I’ve got a bit a (well-earned) reputation for seeing Christmas as inefficient economically. Tyler Cowen raises some interesting points both for and against that view which are worth a look. This idea made me chuckle, though that hardly makes it wrong:
Clustering a lot of the buying and marketing at the same time may lead to a better matching of purchases and products, a bit like “speed dating.”
Alex Tabarrok writes a slightly different version of a story I wrote a few years ago (I’m under no delusions that I was the first to think of it, just some self-pimping): we’re all criminals.
I broke the law yesterday and again today and I will probably break the law tomorrow. Don’t mistake me, I have done nothing wrong. I don’t even know what laws I have broken. Nevertheless, I am reasonably confident that I have broken some laws, rules, or regulations recently because its hard for anyone to live today without breaking the law.
I note this more for its contrarianism than for its validity, but this was truly an unconsidered point in my mind.
But if you want to minimise animal suffering and promote more sustainable agriculture, adopting a vegetarian diet might be the worst possible thing you could do.
The primary means by which this idea is made reasonable:
Published figures suggest that, in Australia, producing wheat and other grains results in:
- at least 25 times more sentient animals being killed per kilogram of useable protein
- more environmental damage, and
- a great deal more animal cruelty than does farming red meat.
(via Marginal Revolution)
I’m a bit of connoisseur of this type of thing, and so I’m embarrassed that I just today found an utterly fantastic plain-English argument from Alex Tabarrok about why you should discount almost all news story about a really interesting new finding by scientists. (I’m a connoisseur of this kind of thing because of the number of intelligent people who seem to treat every new study about a wonder-substance or agent-of-death as meaningful.) These guidelines are a good summary:
1) In evaluating any study try to take into account the amount of background noise. That is, remember that the more hypotheses which are tested and the less selection which goes into choosing hypotheses the more likely it is that you are looking at noise.
2) Bigger samples are better. (But note that even big samples won’t help to solve the problems of observational studies which is a whole other problem).
3) Small effects are to be distrusted.
4) Multiple sources and types of evidence are desirable.
5) Evaluate literatures not individual papers.
6) Trust empirical papers which test other people’s theories more than empirical papers which test the author’s theory.
(via Tabarrok himself, in a shorter but good post about a specific study’s failure)
Increasing the size of people’s moral or compassion circles — that is, the people they see as like them; who they might refer to as “we” — is one of the most important things we can do if we want to make the world a nicer and more peaceful place. Alex Tabarrok shares some evidence that globalization is one of the primary forces doing that work today.
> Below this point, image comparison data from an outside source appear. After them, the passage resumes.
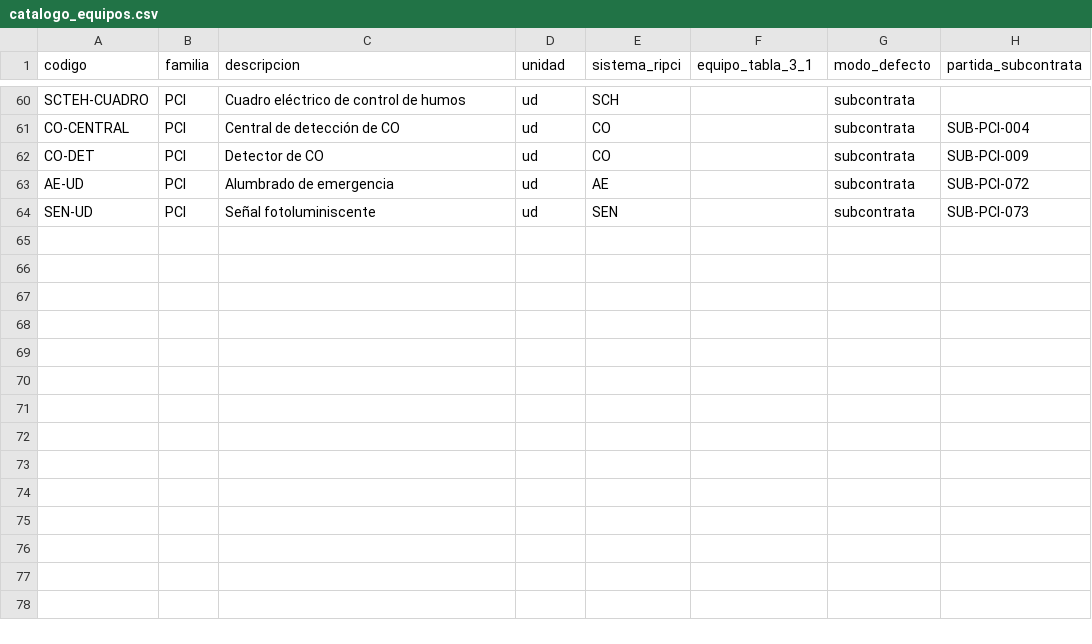
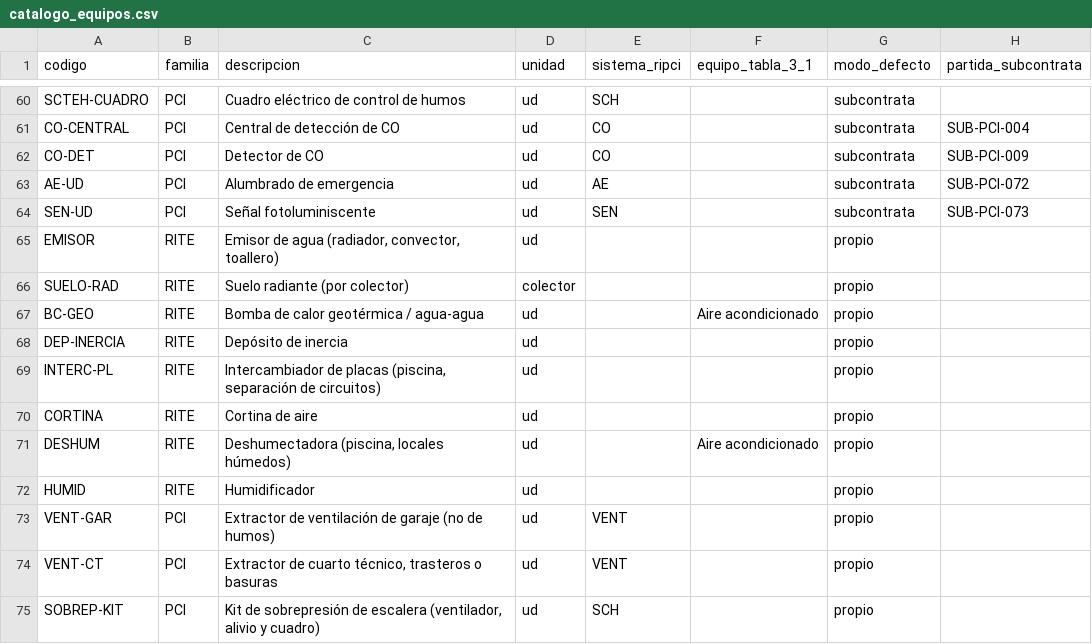
Before and after one commit to juancar75/mantenix, a CSV file: datos/semilla/ejemplo/catalogo_equipos.csv, drawn as a sheet; only a part is shown, gaps mark what is left out; the diff names each change by its address in the sheet, - before the commit and + after, or states it on an @@ line.

```diff
--- a/datos/semilla/ejemplo/catalogo_equipos.csv
+++ b/datos/semilla/ejemplo/catalogo_equipos.csv
+row 65: EMISOR | RITE | Emisor de agua (radiador, convector, toallero) | ud |  |  | propio
+row 66: SUELO-RAD | RITE | Suelo radiante (por colector) | colector |  |  | propio
+row 67: BC-GEO | RITE | Bomba de calor geotérmica / agua-agua | ud |  | Aire acondicionado | propio
+row 68: DEP-INERCIA | RITE | Depósito de inercia | ud |  |  | propio
+row 69: INTERC-PL | RITE | Intercambiador de placas (piscina, separación de circuitos) | ud |  |  | propio
+row 70: CORTINA | RITE | Cortina de aire | ud |  |  | propio
+row 71: DESHUM | RITE | Deshumectadora (piscina, locales húmedos) | ud |  | Aire acondicionado | propio
+row 72: HUMID | RITE | Humidificador | ud |  |  | propio
+row 73: VENT-GAR | PCI | Extractor de ventilación de garaje (no de humos) | ud | VENT |  | propio
+row 74: VENT-CT | PCI | Extractor de cuarto técnico, trasteros o basuras | ud | VENT |  | propio
+row 75: SOBREP-KIT | PCI | Kit de sobrepresión de escalera (ventilador, alivio y cuadro) | ud | SCH |  | propio
```
Also changed, not shown: datos/semilla/ejemplo/tiempos_estandar.csv, datos/semilla/normativa/operaciones_fabricante.csv, 9 other files.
(I’ve been yammering about such things on Frozen Toothpaste recently, if you’re interested.)
I’m not gushing as mightily as Mr. Wehr, but this TEDx talk from Tyler Cowen is definitely worth a viewing.
Tyler Cowen thinks that influential people have more conventional opinions. While I find his theories interesting, I have to wonder if this isn’t a simple selection bias: people become and stay influential because their view are widely held. I also tend to think that “conventional wisdom” has more merit than the whole discussion gives it.
I was convinced some time ago, but for those who weren’t there’s new evidence that even the stingiest microlenders have a positive effect:
ZaFinCo was no dewy-eyed social business, but a hard-nosed, profit-minded company, charging 11.75 per cent per month on a four-month loan, or 200 per cent APR, much more than Compartamos was generally judged to have been charging.
Despite the high rates, the results were astonishing. “We expected to see some good effects and some bad,” explained Karlan, who checked in with the experiment’s participants six to 12 months after they had filed their initial loan applications. “But we basically only saw good effects.”
Most strikingly, those “treated” by the experiment - that is, those for whom the computer requested a second chance at a loan - were much more likely to have kept their jobs than the control group. They were also much less likely to have dropped below the poverty line or to have gone hungry. All these outcomes were recorded well after the loan had been taken out and (usually) repaid, so this was not measuring a temporary debt-funded binge.
Nobel Laureate Paul Krugman
If you think of Mr. Krugman as an often shrill mostly political columnist — as I frequently do — this was something of a surprise. But the folks at Marginal Revolution are here to make sure you understand that this was actually closer to inevitable.
Democrats and the Economy
Two semi-scientific surveys point to the facts that:
- Democratic presidents have been historically better for the economy than Republicans.
- A survey of 500 economists by Scott Adams (he of Dilbert fame) shows them more likely to favor Obama’s economic policies, nearly 2-to-1. (via /., Tyler Cowen comments)
Feel free to read as much and as little bias into these items as you wish.